One of the claims made by Sir Peter zoomed in on saving £2bn on the public sector payroll – that’s job losses to you and I.

So does it stack up?

The background
After much anticipation – and many FactChecks delving into the Tory plans – David Cameron’s efficiency chief Sir Peter cast some light on the Tories’ £12bn savings plans today.

He said driving down the use of agency and contract staff and not filling empty posts, would save perhaps £1bn to £2bn in 2010-11.

Cameron himself confirmed on the Today programme this morning that this is not a plan to fire people – so does the proposal to just leave vacant posts unfilled to make those savings add up?

The analysis
Saving up to £2bn on jobs without anyone getting fired sounds like a painless way to save some money, but is it that easy?

John Marsh, who was a human resources director at the Home Office from 2003-2007, and therefore involved in implementing many of Gershon’s original savings plans, talks FactCheck through some of the issues.

According to Marsh, the main problem the Conservatives may encounter is that many of these savings from vacant posts will already be being made, by sensible public sector HR bosses.

Marsh told FactCheck: “The current government have made it plain they are making billions of pounds of savings; in fact they are in year-three of that now. So most public organisations will have already budgeted for a 2-3 per cent vacancy rate.

“I think it’s true that you can make this saving (£2bn for 40,000 jobs, agency costs, consultants). But these do not necessarily translate into an automatic cost saving because a number of savings for vacancies will have already been factored into budgets by finance directors. You don’t get a budget that amounts to all posts being filled in the first place.”

So if the saving is already being made, you can’t then make a new saving on top of it. Budgets the Tories want to trim using vacant posts may already have been trimmed via the same method.

In some senses Marsh says the £2bn saving is realistic overall. There are 5m public sector jobs in total in the UK, and about 400,000 of those jobs become available each year. So 40,000 jobs would represent less than 1 per cent of the public sector workforce anyway.

But saving £1bn-£2bn in 2010/2011 – in less than 11 months by the time the new government is formed – represents a difficulty.

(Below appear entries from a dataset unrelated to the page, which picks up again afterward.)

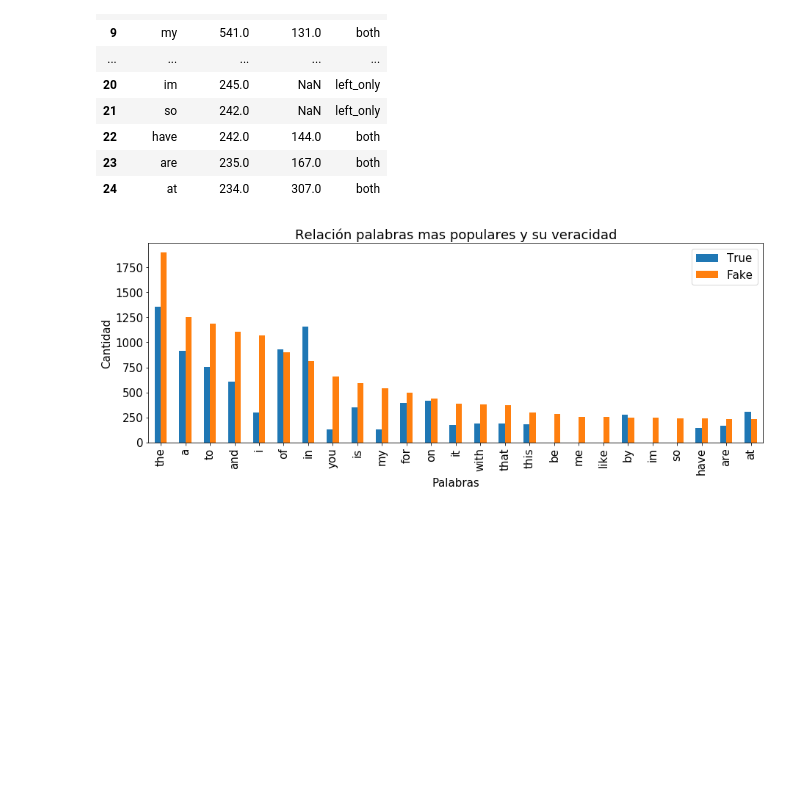
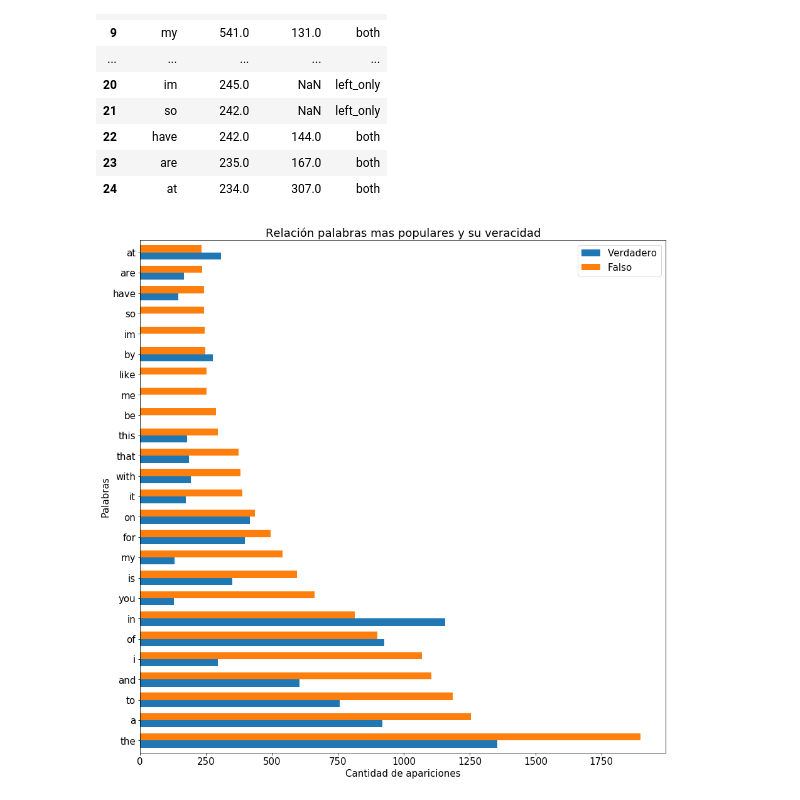
Before and after one commit to FranciscoGauna/TP1-Datos, a Jupyter notebook: Analisis-Seba.ipynb, the cells around one changed output. Cells and saved outputs as stored; diff of their text form; code cells hidden in the pictures; blank space fills up the shorter version.

Commit message:
Use barh instead of bar for one plot

```diff
--- a/Analisis-Seba.ipynb
+++ b/Analisis-Seba.ipynb
@@ -226,14 +226,13 @@ first25cp
 | 23 | are | 235.0 | 167.0 | both |
 | 24 | at | 234.0 | 307.0 | both |
 # %%
-df = pd.DataFrame({ 'word':first25cp.palabras.array, 'Fake':first25cp.cantidad_x.array, 'True':first25cp.cantidad_y.array})
-df = df[["word","True","Fake"]]
+df = pd.DataFrame({ 'word':first25cp.palabras.array, 'Falso':first25cp.cantidad_x.array, 'Verdadero':first25cp.cantidad_y.array})
+df = df[["word","Verdadero","Falso"]]
 df.set_index(["word"],inplace=True)
-ax = df.plot(kind='bar', figsize=(15,5), rot=90)
-plt.xlabel("")
-ax.set_xlabel("Palabras")
-ax.set_ylabel("Cantidad")
+ax = df.plot(kind='barh', figsize=(15,15), rot=0, width=0.7)
+ax.set_ylabel("Palabras")
+ax.set_xlabel("Cantidad de apariciones")
 ax.set_title("Relación palabras mas populares y su veracidad")
 plt.show()
 # %% [output]
-[figure, old version]
+[figure, new version]
```
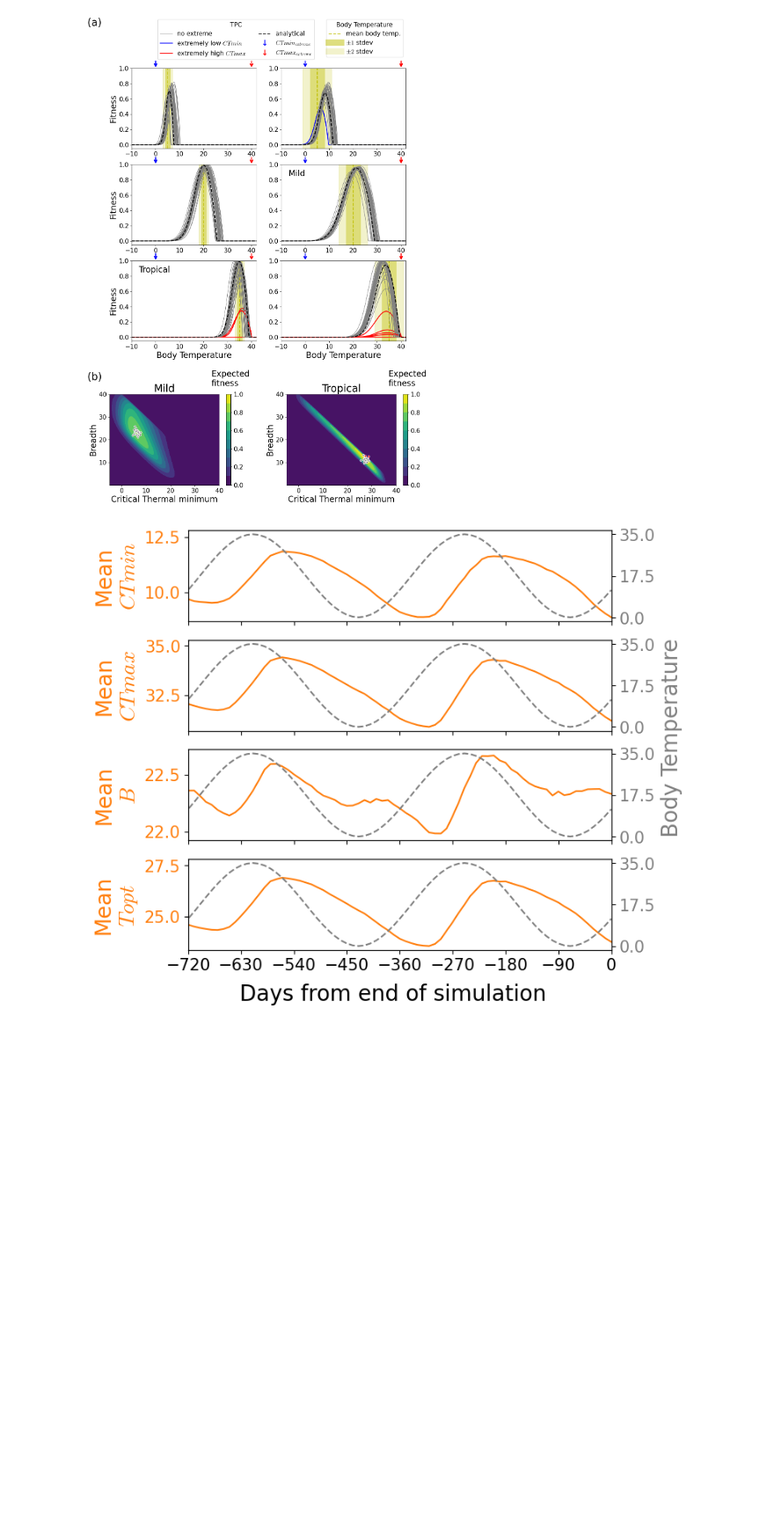
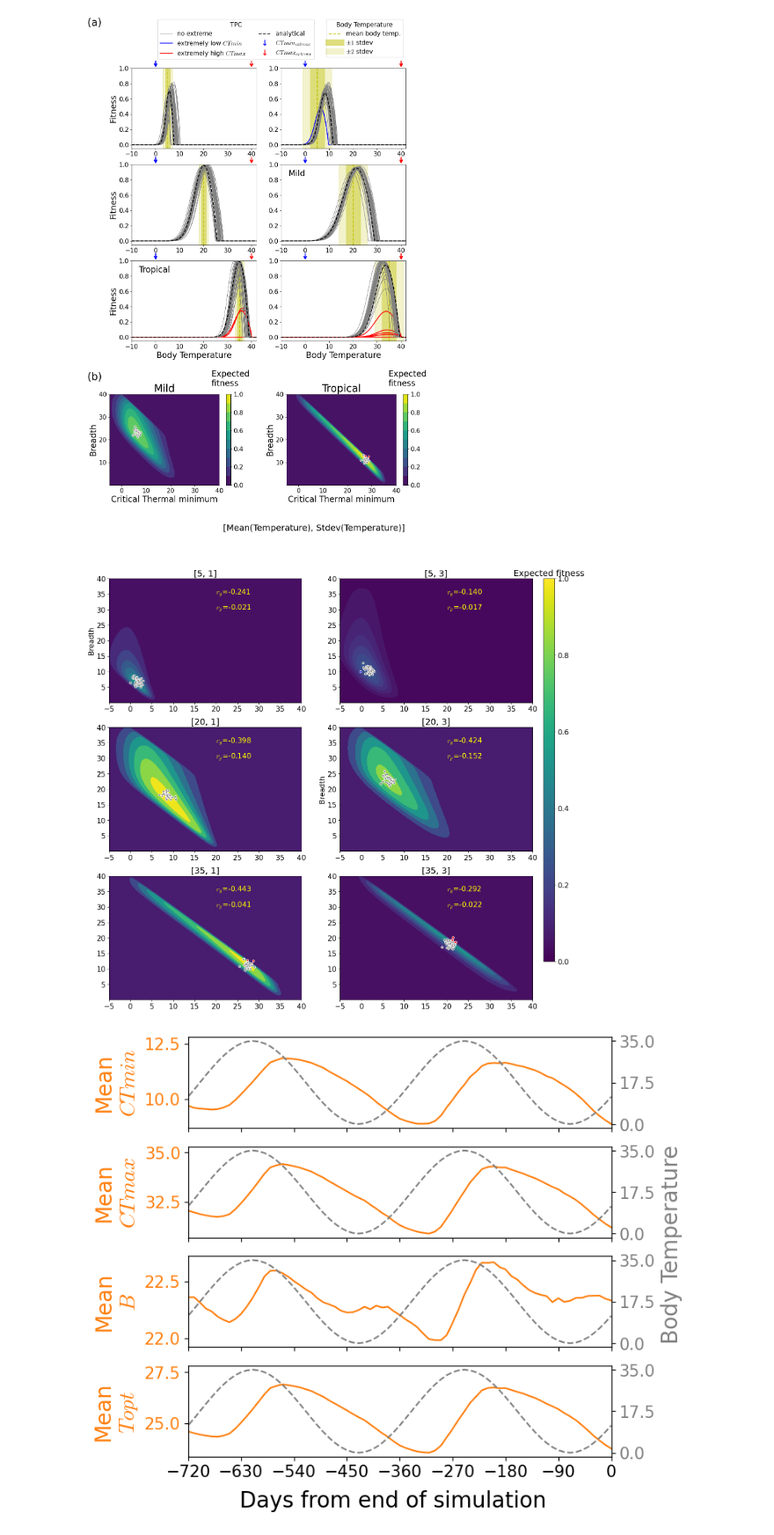
Before and after one commit to jiseonmin/TPC_evolution_SLiM, a Jupyter notebook: notebooks/Main_figures.ipynb, the cells around one changed output. Shown at 88% size. Cells and saved outputs as stored; diff of their text form; code cells hidden in the pictures; blank space fills up the shorter version.

```diff
--- a/notebooks/Main_figures.ipynb
+++ b/notebooks/Main_figures.ipynb
@@ -360,4 +361,100 @@ muT=20, sigmaT=3
 muT=35, sigmaT=1
 muT=35, sigmaT=3
 [figure]
+# %%
+# Figure 3
+plt.rcParams.update({'font.size': 15})
+params = pd.read_csv("../scripts/01_prepare_input_parameters/gaussian_params.csv")
+params = params[(params.STDEV_TEMP < 10)]
+params_sub = params[(params.seed == 29)]
+params_sub = params_sub.sort_values(by=['MEAN_TEMP', 'STDEV_TEMP']).reset_index(drop=True)
+
+muTs = params_sub.MEAN_TEMP.unique()
+sigmaTs = params_sub.STDEV_TEMP.unique()
+fig, ax = plt.subplots(figsize=(16, 16), nrows=3, ncols=2)
+fig.suptitle("[Mean(Temperature), Stdev(Temperature)]")
+threshold = 0.5 # threshold for coloring - when the parameter is within critical value
+
+for i, subax in enumerate(ax.flat):
+    if i%3==0:
+        subax.set_ylabel("Breadth")
+    if i>=6:
+        subax.set_xlabel("Critical Thermal minimum")
+
+for index, row in params_sub.iterrows():
+    # locate muT and sigmaT in the unique list
+    i = list(muTs).index(row.MEAN_TEMP)
+    j = list(sigmaTs).index(row.STDEV_TEMP)
+    B_and_CTmin = pd.read_csv(f"{datadir}gaussian_MEAN_TEMP_{row.MEAN_TEMP}_STDEV_TEMP_{row.STDEV_TEMP}_seed_{row.seed}.csv", engine='python', sep=', ')
+    analytical_info = np.load(f"{datadir}gaussian_MEAN_TEMP_{row.MEAN_TEMP}_STDEV_TEMP_{row.STDEV_TEMP}_analytical_info.npz", allow_pickle=True)
+
+    Bs_final = np.array(B_and_CTmin.B)
+    CTmins_final = np.array(B_and_CTmin.CTmin)
+    random.seed(4)
+    sample_idx = random.sample(range(len(Bs_final)), 40)
+    colors = []
+    for B, CTmin in zip(Bs_final[sample_idx], CTmins_final[sample_idx]):
+        w_CTmin = tpc_object.w_CTmin(CTmin)
+        w_B = tpc_object.w_B(B)
+        CTmax = CTmin + B
+        w_CTmax = tpc_object.w_CTmax(CTmax)
+        if (w_B < threshold) and (w_CTmin > threshold) and (w_CTmax > threshold):
+            # Too generalist
+            color = 'g'
+            alpha = 1
+        elif (w_CTmin < threshold) and (w_B > threshold) and (w_CTmax > threshold):
+            # Too much cold adaptation
+            color = 'b'
+            alpha = 1
+        elif (w_B > threshold) and (w_CTmin > threshold) and (w_CTmax < threshold):
+            # Too much heat adaptation
+            color = 'r'
+            alpha = 1
+        elif (np.array([w_B, w_CTmin, w_CTmax]) > threshold).all():
+            # not limited by any of 3 physiological constraints
+            color = 'grey'
+            alpha = 1
+        else:
+            print("constrained by more than one types of limits")
+            continue
+        colors.append(color)
+
+
+    contour = ax[i,j].contourf(analytical_info['CTmin_grid'],
+                                  analytical_info['B_grid'],
+                                  analytical_info['W_contour'],
+                                  vmin=0, vmax=1,
+                                  cmap='viridis')
+    ax[i,j].scatter(CTmins_final[sample_idx], Bs_final[sample_idx], marker='o', edgecolor='w', facecolor=colors, s=20)
+    ax[i,j].set_title(f"[{row.MEAN_TEMP}, {row.STDEV_TEMP}]")
+
+    # Calculate genetic covariance (sum of effect sizes in QTN_CTmin vs. QTN_B)
+    ts = tskit.load(f"{datadir}gaussian_MEAN_TEMP_{row.MEAN_TEMP}_STDEV_TEMP_{row.STDEV_TEMP}_seed_{row.seed}.trees")
+    G_CTmin_list = np.zeros(ts.num_individuals)
+    G_B_list = np.zeros(ts.num_individuals)
+
+    var_idx = 0
+    for var in ts.variants():
+        gene_dose = var.genotypes[::2] + var.genotypes[1::2]
+        s = var.site.mutations[0].metadata['mutation_list'][0]['selection_coeff']
+        if var.site.mutations[0].metadata['mutation_list'][0]['mutation_type'] == 2:
+        # m2, i.e. QTN for B
+            G_B_list += gene_dose * s
+        elif var.site.mutations[0].metadata['mutation_list'][0]['mutation_type'] == 3:
+            G_CTmin_list += gene_dose * s
+        else:
+            print("undefined mutation type")
+        var_idx += 1
+
+    g_corr = np.corrcoef(G_B_list, G_CTmin_list)[0,1]
+    ax[i,j].text(20, 35, f"$r_g$={g_corr:.3f}", color='yellow')
+    p_corr = np.corrcoef(Bs_final, CTmins_final)[0,1]
+    ax[i,j].text(20, 30, f"$r_p$={p_corr:.3f}", color='yellow')
+cbar_ax = fig.add_axes([0.92, 0.18, 0.02, 0.7])  # [left, bottom, width, height]
+fig.colorbar(ScalarMappable(norm=Normalize(vmin=0, vmax=1), cmap='viridis'),
+             cax=cbar_ax, orientation='vertical')
+cbar_ax.set_title("Expected fitness")
+fig.savefig("../figures/SI_Fig2_sample_TPCs_on_fitness_landscape.pdf", bbox_inches='tight')
+# %% [output]
+[figure, added]
 # %%
```
Also changed, not shown: parts of 9 cells of this notebook, 5 other files.
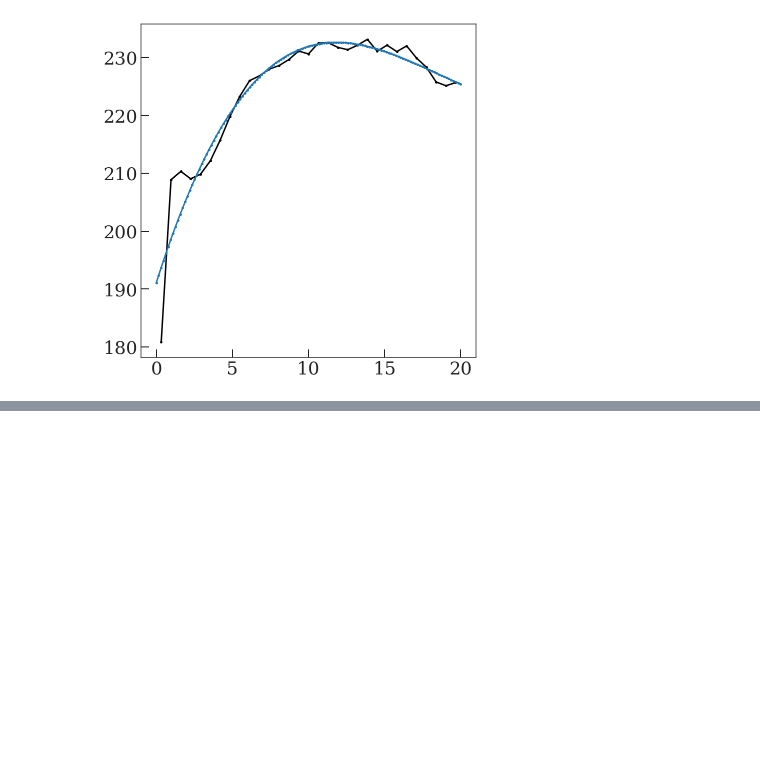
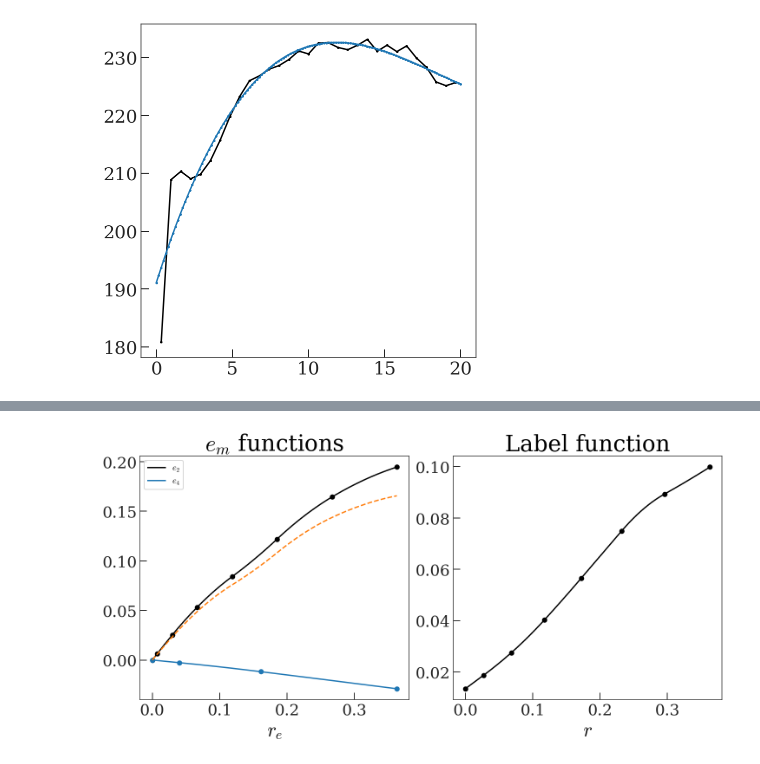
Before and after one commit to adrn/empirical-af, a Jupyter notebook: scripts/Jason-sim-find-good-volume.ipynb, the cells around one changed output, grey strips where cells are left out. Drawn from its saved outputs; the diff is of its cells as text; code cells hidden in the pictures; blank space fills up the shorter version.

```diff
--- a/scripts/Jason-sim-find-good-volume.ipynb
+++ b/scripts/Jason-sim-find-good-volume.ipynb
@@ -123,0 +238,4 @@ _ = plot_bdata(bdata, label_vlim=(0, 0.2))
+# %%
+_ = plot_spline_functions(model, res.params)
+# %% [output]
+[figure, added]
```
Also changed, not shown: parts of 23 cells of this notebook, 8 other files.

Gershon’s own savings plan for Labour was the subject of a report by the National Audit Office last autumn which found only 25 per cent of savings identified by departments were concrete, 50 per cent were questionable and 25 per cent were not tenable.

That shows that such grand savings plans are far from a precise science.

The verdict
Marsh’s analysis of the Gershon/Tory claims speaks volumes. Although he does think the £2bn saving is achievable by leaving posts unfilled and cutting agency and consultancy costs, he makes a valid point that prudent HR managers up and down the country will already have been using this process of “natural wastage”.

That, and the fact that this saving could not be initiated from day one of a new government, suggest the process might be rather more painful than the Tories imply.